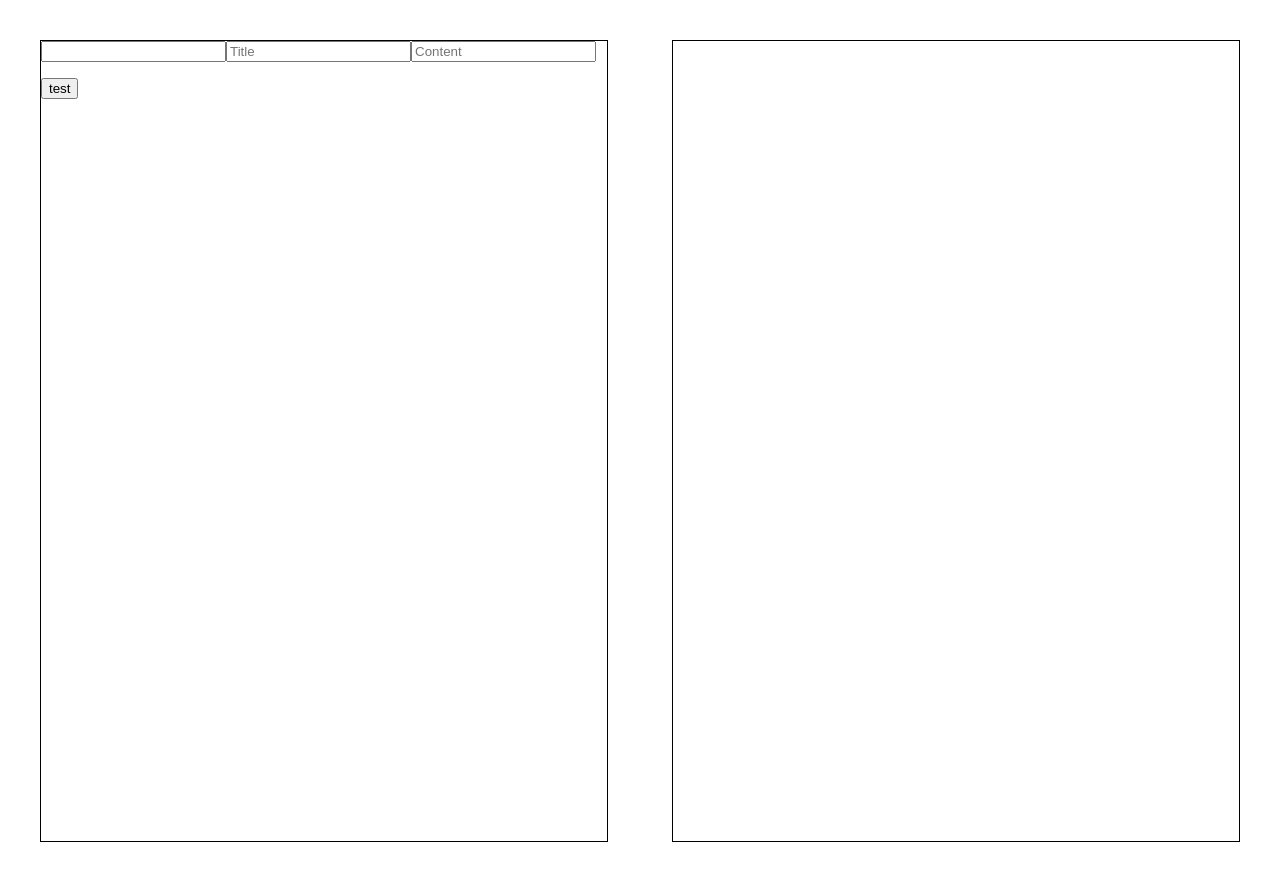
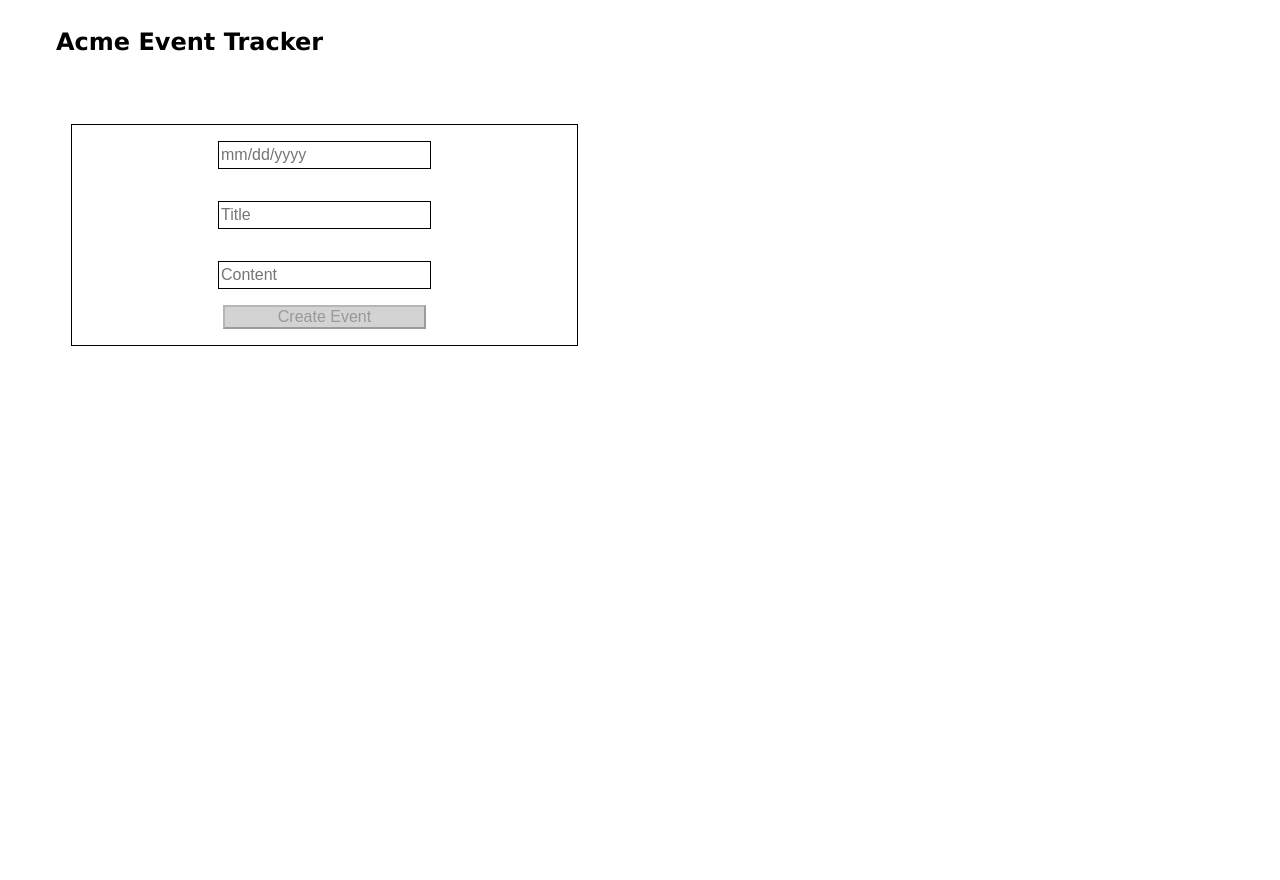
Before and after one commit to Matthew-Beasley/acme-events-js, a React (Create React App) app: page / in a window 1280 px wide. After the commit the page ends 800 px from the top, so only its background shows below. Built offline with nearby package versions, Linux system fonts and the light colour scheme.

Commit message:
creating events, no date checking

```diff
--- a/src/App.css
+++ b/src/App.css
@@ -1,22 +1,70 @@
 .App {
   font-family: 'Lucida Sans', 'Lucida Sans Regular', 'Lucida Grande', 'Lucida Sans Unicode';
   display: flex;
+  flex-direction: column;
+  justify-content: flex-start;
+}
+
+h2 {
+  margin-left: 3rem;
+}
+
+main {
+  display: flex;
   flex-direction: row;
   flex-wrap: nowrap;
+  justify-content: space-around;
+}
+
+.form-panel, .display-panel {
+  width: 40%;
+  margin-top: 3rem;
+  display: flex;
+  flex-direction: column;
 }
 
 .form-panel {
-  width: 45%;
-  height: 50rem;
-  margin: 2rem;
   border: 1px solid black;
-  flex: 1;
+  min-height: 12rem;
 }
 
 .display-panel {
-  width: 45%;
-  height: 50rem;
-  margin: 2rem;
+  height: 12rem;
+  border: none;
+}
+
+form {
+  display: flex;
+  flex-direction: column;
+  align-items: center;
+}
+
+input {
+  margin: 1rem 0rem 1rem 0rem;
   border: 1px solid black;
-  flex: 1;
+  height: 1.5rem;
+  font-size: 1rem;
 }
+
+button {
+  width: 40%;
+  height: 1.5rem;
+  margin: 0rem 0rem 1rem 0rem;
+  font-size: 1rem;
+  background-color: lightgrey;
+}
+
+ul {
+  list-style-type: none;
+  margin: 0;
+  padding: 0;
+}
+
+.event-card {
+  display: flex;
+  flex-direction: column;
+  align-items: center;
+  width: 100%;
+  margin: 0rem 0rem 1rem 0rem;
+  border: 1px solid black;
+}
--- a/src/App.js
+++ b/src/App.js
@@ -7,23 +7,57 @@ function App() {
   const [date, setDate] = useState(''); //use moment to initialize this
   const [title, setTitle] = useState('');
   const [content, setContent] = useState('');
+  const [events, setEvent] = useState([]);
+
+
+  const createEvent = () => {
+    const event = { date: date, title: title, content: content }
+    setEvent([...events, event]);
+    setDate('');
+    setTitle('');
+    setContent('');
+  }
+
+
+  // comparetor won't work without some adjustment
+  const deleteEvent = (e) => {
+    events.filter(event => {
+      if (event.title !== e.target.parent) {
+        return event;
+      }
+    });
+  }
+
 
   return (
     <div className="App">
+      <h2>Acme Event Tracker</h2>
+      <main>
         <div className="form-panel">
           <form onSubmit={e => e.preventDefault()}>
-          <input type="text" onChange={e => { setDate(e.target.value) }}></input>
-          <input type="text" placeholder="Title" onChange={e => { setTitle(e.target.value) }}></input>
-          <input type="text" placeholder="Content" onChange={e => { setContent(e.target.value) }}></input>
-          <p>{date}</p>
-          <p>{title}</p>
-          <p>{content}</p>
-          <button>test</button>
+            <input type="text" value={date} placeholder="mm/dd/yyyy" onChange={e => { setDate(e.target.value) }}></input>
+            <input type="text" value={title} placeholder="Title" onChange={e => { setTitle(e.target.value) }}></input>
+            <input type="text" value={content} placeholder="Content" onChange={e => { setContent(e.target.value) }}></input>
+            <button disabled={!date || !title || !content} onClick={() => createEvent()}>Create Event</button>
           </form>
         </div>
         <div className="display-panel">
-      {/*this will be ul of divs*/}
+          <ul>
+            {events.map((event, idx) => {
+              return (
+                <li key={idx}>
+                  <div className="event-card">
+                    <h4>{event.title}</h4>
+                    <p>{event.date}</p>
+                    <button onClick={(e) => { deleteEvent(e) }}>X</button>
+                    <p>{event.content}</p>
                   </div>
+                </li>
+              )
+            })}
+          </ul>
+          </div>
+      </main>
     </div>
   );
 }
```
Lines whose indentation alone changed are shown as unchanged.
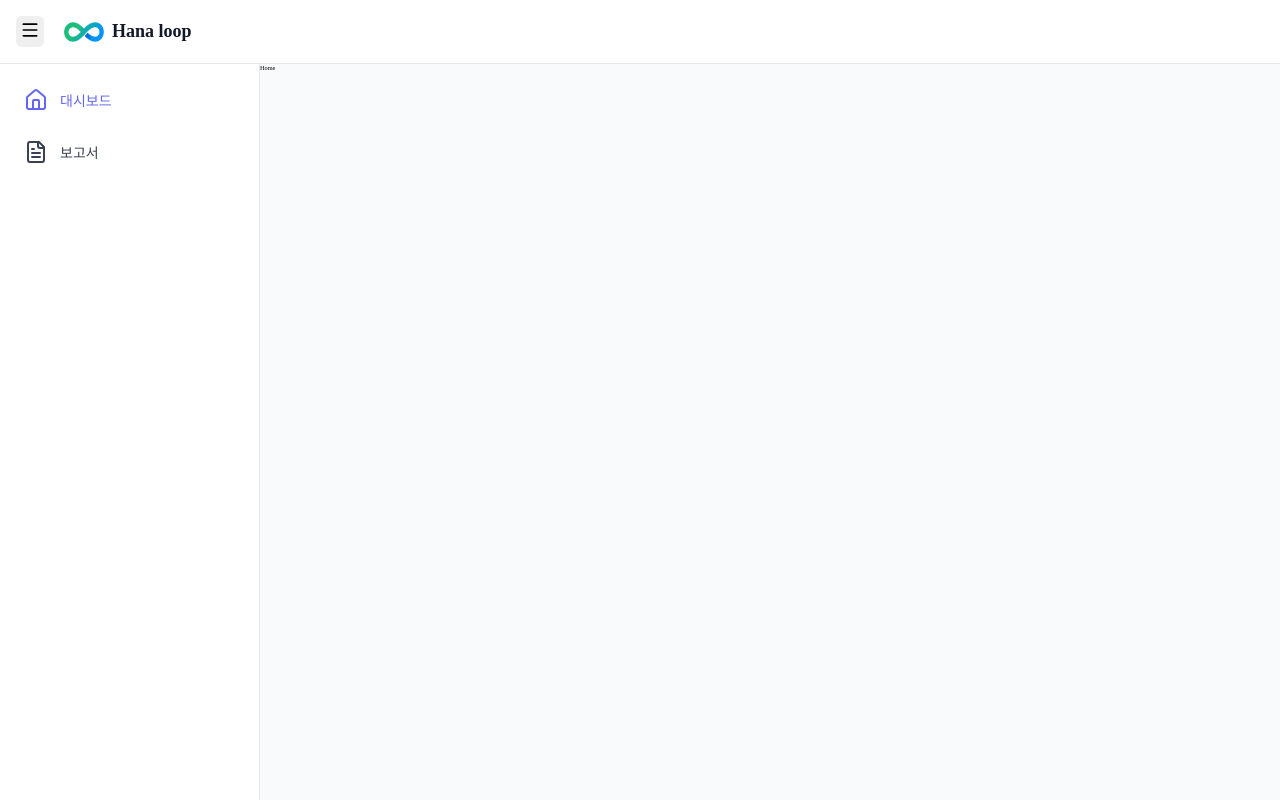
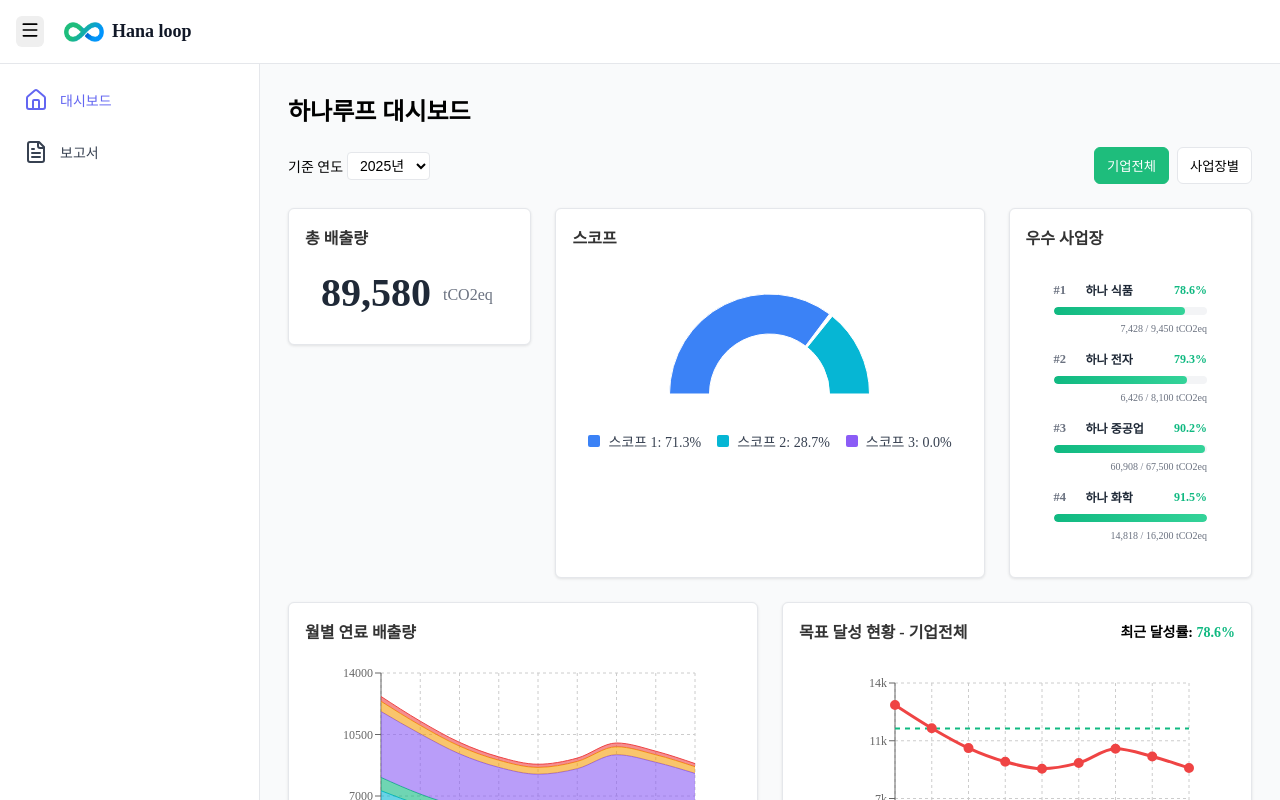
Before and after one commit to CH4MD0M/hana-loop-dashboard, a Next.js app: page / in a window 1280 px wide. Shown: the top 800 px of the page. Built offline with nearby package versions, Linux system fonts and the light colour scheme.

Commit message:
feat: 대시보드 페이지 구현

```diff
--- /dev/null
+++ b/src/app/(dashboard)/dashboard-page.module.css
@@ -0,0 +1,78 @@
+.container {
+  display: flex;
+  flex-direction: column;
+  padding: 2.8rem;
+  gap: 2.4rem;
+}
+
+.pageHeader {
+  display: flex;
+  flex-direction: column;
+  gap: 2rem;
+}
+
+.title {
+  font-size: 2.4rem;
+}
+
+.topSection {
+  display: grid;
+  grid-template-columns: 1fr;
+  gap: 2.4rem;
+}
+
+.bottomSection {
+  display: grid;
+  grid-template-rows: repeat(2, 1fr);
+  gap: 2.4rem;
+}
+
+.card {
+  background: white;
+  border: 1px solid #e5e7eb;
+  border-radius: 6px;
+  padding: 1.6rem;
+  box-shadow: 0 1px 3px rgba(0, 0, 0, 0.1);
+}
+
+.cardTitle {
+  font-size: 1.6rem;
+  font-weight: 600;
+  margin-bottom: 1.2rem;
+  color: #333;
+}
+
+.cardContent {
+  padding: 0.8rem 0;
+}
+
+@media (min-width: 768px) {
+  .topSection {
+    grid-template-columns: repeat(2, 1fr);
+  }
+
+  .topSection > *:nth-child(3) {
+    grid-column: 1 / -1;
+  }
+
+  .bottomSection {
+    grid-template-columns: repeat(2, 1fr);
+    grid-template-rows: none;
+  }
+}
+
+@media (min-width: 1074px) {
+  .cardContent {
+    padding: 0.8rem 1.6rem;
+  }
+}
+
+@media (min-width: 1200px) {
+  .topSection {
+    grid-template-columns: repeat(3, 1fr);
+  }
+
+  .topSection > *:nth-child(3) {
+    grid-column: auto;
+  }
+}
--- a/src/app/(dashboard)/page.tsx
+++ b/src/app/(dashboard)/page.tsx
@@ -1,9 +1,64 @@
+'use client';
+
+import { SyncLoader } from 'react-spinners';
+
 import MainLayout from '@/components/layout/main-layout';
+import { useDashboardData } from './_hooks/use-dashboard-data';
+import styles from './dashboard-page.module.css';
+import HeaderControls from './_components/header-controls';
+import TotalEmissions from './_components/total-emissions';
+import ScopeChart from './_components/scope-chart';
+import MonthlyFuelEmissions from './_components/monthly-fuel-emissions';
+import GoalAchievement from './_components/goal-achievement';
+import TopCompanies from './_components/top-companies';
 
 export default function Home() {
+  const {
+    selectedYear,
+    setSelectedYear,
+    selectedCompany,
+    setSelectedCompany,
+    companies,
+    filteredCompanies,
+    loading,
+  } = useDashboardData();
+
+  if (loading) {
+    return (
+      <MainLayout>
+        <div className="loadingContainer">
+          <SyncLoader color="#67d2a5" size={20} />
+        </div>
+      </MainLayout>
+    );
+  }
+
   return (
     <MainLayout>
-      <div>Home</div>
+      <div className={styles.container}>
+        <header className={styles.pageHeader}>
+          <h1 className={styles.title}>하나루프 대시보드</h1>
+          <HeaderControls
+            selectedYear={selectedYear}
+            setSelectedYear={setSelectedYear}
+            selectedCompany={selectedCompany}
+            setSelectedCompany={setSelectedCompany}
+            companies={companies}
+          />
+        </header>
+
+        <section className={styles.topSection}>
+          <TotalEmissions companiesData={filteredCompanies} />
+          <ScopeChart companiesData={filteredCompanies} />
+          <TopCompanies companiesData={companies} selectedYear={selectedYear} />
+        </section>
+
+        <section className={styles.bottomSection}>
+          <MonthlyFuelEmissions companiesData={filteredCompanies} />
+
+          <GoalAchievement companiesData={filteredCompanies} selectedCompany={selectedCompany} />
+        </section>
+      </div>
     </MainLayout>
   );
 }
```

=====

--- Activity ---
Work out how many lines in the records above hold the string "from", then give only that count.

--- Solution ---
11